(Detected change data)
· · · ·

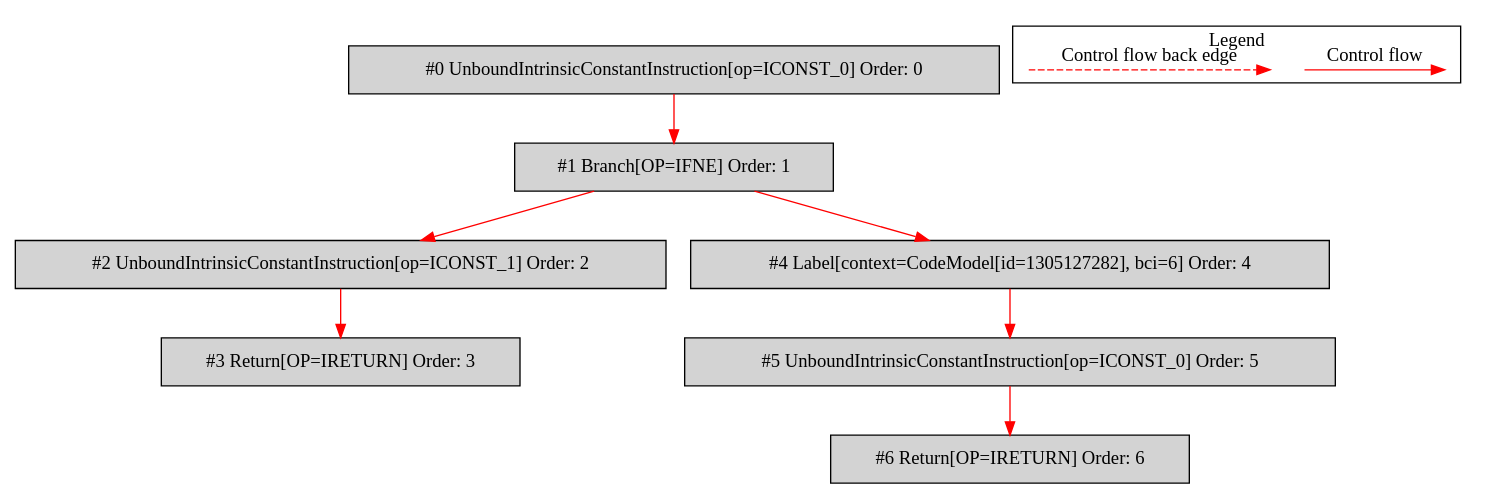
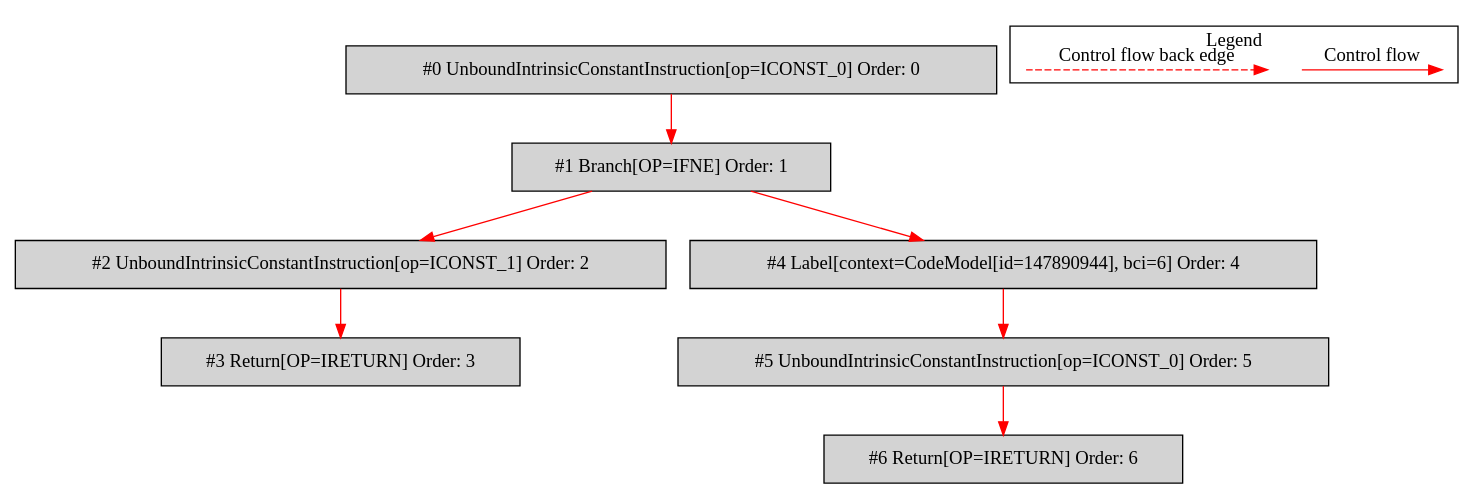
The diagram in de.mirkosertic.metair.ir.OpcodeIFNETest/test_IFNE/bytecodecfg.dot (mirkosertic/MetaIR), drawn with Graphviz before and after one commit. The commit also changed 571 other files, not shown here.

```diff
--- a/de.mirkosertic.metair.ir.OpcodeIFNETest/test_IFNE/bytecodecfg.dot
+++ b/de.mirkosertic.metair.ir.OpcodeIFNETest/test_IFNE/bytecodecfg.dot
@@ -1,29 +1,29 @@
 digraph {
  node0[label="#0 UnboundIntrinsicConstantInstruction[op=ICONST_0] Order: 0", shape=box, fillcolor=lightgrey, style=filled];
  node1[label="#1 Branch[OP=IFNE] Order: 1", shape=box, fillcolor=lightgrey, style=filled];
  node2[label="#2 UnboundIntrinsicConstantInstruction[op=ICONST_1] Order: 2", shape=box, fillcolor=lightgrey, style=filled];
  node3[label="#3 Return[OP=IRETURN] Order: 3", shape=box, fillcolor=lightgrey, style=filled];
- node4[label="#4 Label[context=CodeModel[id=1305127282], bci=6] Order: 4", shape=box, fillcolor=lightgrey, style=filled];
+ node4[label="#4 Label[context=CodeModel[id=147890944], bci=6] Order: 4", shape=box, fillcolor=lightgrey, style=filled];
  node5[label="#5 UnboundIntrinsicConstantInstruction[op=ICONST_0] Order: 5", shape=box, fillcolor=lightgrey, style=filled];
  node6[label="#6 Return[OP=IRETURN] Order: 6", shape=box, fillcolor=lightgrey, style=filled];
  node0 -> node1[color=red];
  node1 -> node2[color=red];
  node2 -> node3[color=red];
  node1 -> node4[color=red];
  node4 -> node5[color=red];
  node5 -> node6[color=red];
  subgraph cluster_000 {
   label = "Legend";
   node [shape=point]
   {
    rank=same;
    c0 [style = invis];
    c1 [style = invis];
    c2 [style = invis];
    c3 [style = invis];
   }
   c0 -> c1 [label="Control flow", style=solid, color=red]
   c2 -> c3 [label="Control flow back edge", style=dashed, color=red]
  }
 
 }
```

· · · ·

• [Task prompt]:
Search each line of the entries for the string "Control", then say how many lines have it. Reply with the number only.

• [Solution]:
2